It was a good month for mall owners, but a volatile one. Here's what's going on that has investors starting to rethink this REIT niche.
Rating Action: Moody's affirms five and downgrades five classes of COMM 2012- CCRE4. Global Credit Research- 01 Jul 2020. Approximately $863 million of structured securities affected.
Simon Property Group (NYSE: SPG) shares are trading higher on Wednesday after Goldman Sachs reinstated its Buy rating on the stock and announced a price target of $94 per share.Simon Property Group is the second-largest real estate investment trust in the United States. Its portfolio includes an interest in 207 properties: 106 traditional malls, 69 premium outlets, 14 Mills centers (a combination of a traditional mall, outlet center and big-box retailers), four lifestyle centers and 14 other retail properties.Simon's portfolio averaged $693 in sales per square foot over the past 12 months. The company also owns a 21% interest in Klepierre, a European retail company with investments in shopping centers in 16 countries, and joint venture interests in 29 premium outlets across 11 countries.Simon Property shares were trading up 2.25% at $69.92 at the time of publication on Wednesday. The stock has a 52-week high of $165.48 and a 52-week low of $42.25.Latest Ratings for SPG DateFirmActionFromTo Jul 2020Goldman SachsReinstatesBuy Jun 2020StifelMaintainsHold Jun 2020JP MorganMaintainsNeutral View More Analyst Ratings for SPG View the Latest Analyst RatingsSee more from Benzinga * Macy's Reports Mixed Q1 Earnings, CEO Says Another Shutdown Not Anticipated * FedEx Trades Higher On Q4 Earnings Beat * Why Alterity Therapeutics Stock Is Trading Higher Today(C) 2020 Benzinga.com. Benzinga does not provide investment advice. All rights reserved.

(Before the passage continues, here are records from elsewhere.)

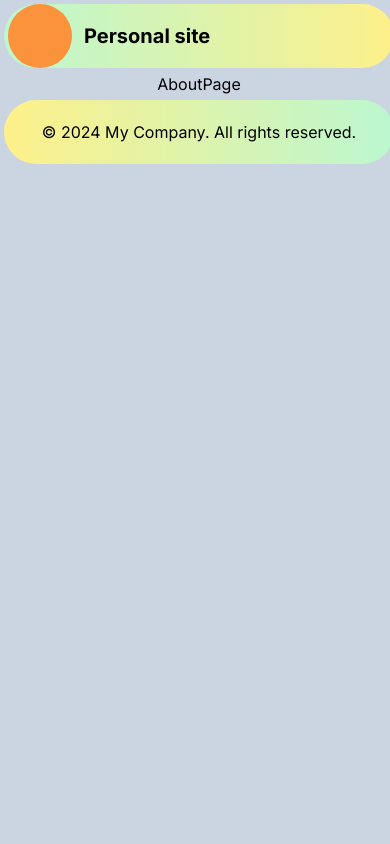
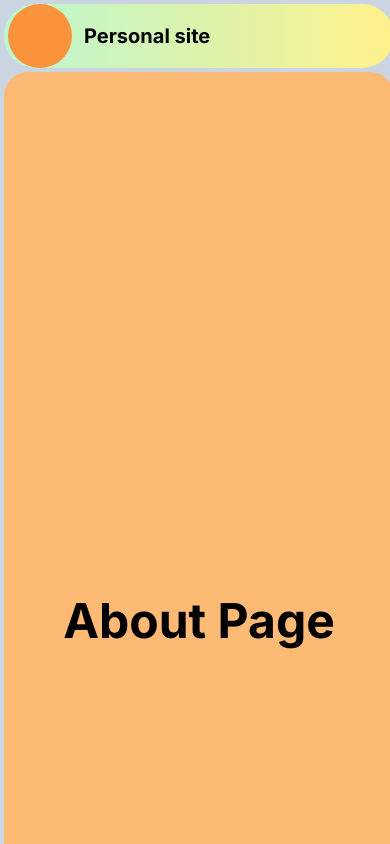
Before and after one commit to Majdanka/nextJsprj, a Next.js app: page /about in a window 390 px wide. Shown: the top 844 px of the page. Built offline with nearby package versions, Linux system fonts and the light colour scheme.

Commit message:
Simple responsive styling for non important pages

```diff
--- a/app/(publicPage)/about/page.tsx
+++ b/app/(publicPage)/about/page.tsx
@@ -1,13 +1,13 @@
 import { Metadata } from "next";
 
 export const metadata: Metadata = {
-  title: 'About'
+  title: "About",
 };
 
 export default function About() {
   return (
-    <main>
-      AboutPage
+    <main className="w-full md:w-[99%] bg-orange-300 rounded-3xl md:h-[80vh] flex flex-col items-center h-[130vh] justify-center">
+      <h1 className="text-5xl font-bold">About Page</h1>
     </main>
   );
 }
--- a/app/(publicPage)/contact/page.tsx
+++ b/app/(publicPage)/contact/page.tsx
@@ -1,13 +1,13 @@
 import { Metadata } from "next";
 
 export const metadata: Metadata = {
-  title: 'Contact'
+  title: "Contact",
 };
 
 export default function Contact() {
   return (
-    <main>
-      ContactPage
+    <main className="w-full md:w-[99%] bg-orange-300 rounded-3xl md:h-[80vh] flex flex-col items-center h-[130vh] justify-center">
+      <h1 className="text-5xl font-bold">Contact Page</h1>
     </main>
   );
 }
```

Simon Property Group (NYSE: SPG) is conserving financial resources by reducing its quarterly dividend. As a real estate investment trust (REIT), Simon is obligated to hand out at least 90% of its net profits as shareholder dividends. The dividend cut was announced within an operational update issued by the company.
Simon's (SPG) announcement of dividend and reopening of majority of its retail properties in the United States lessens concerns about its cash flows.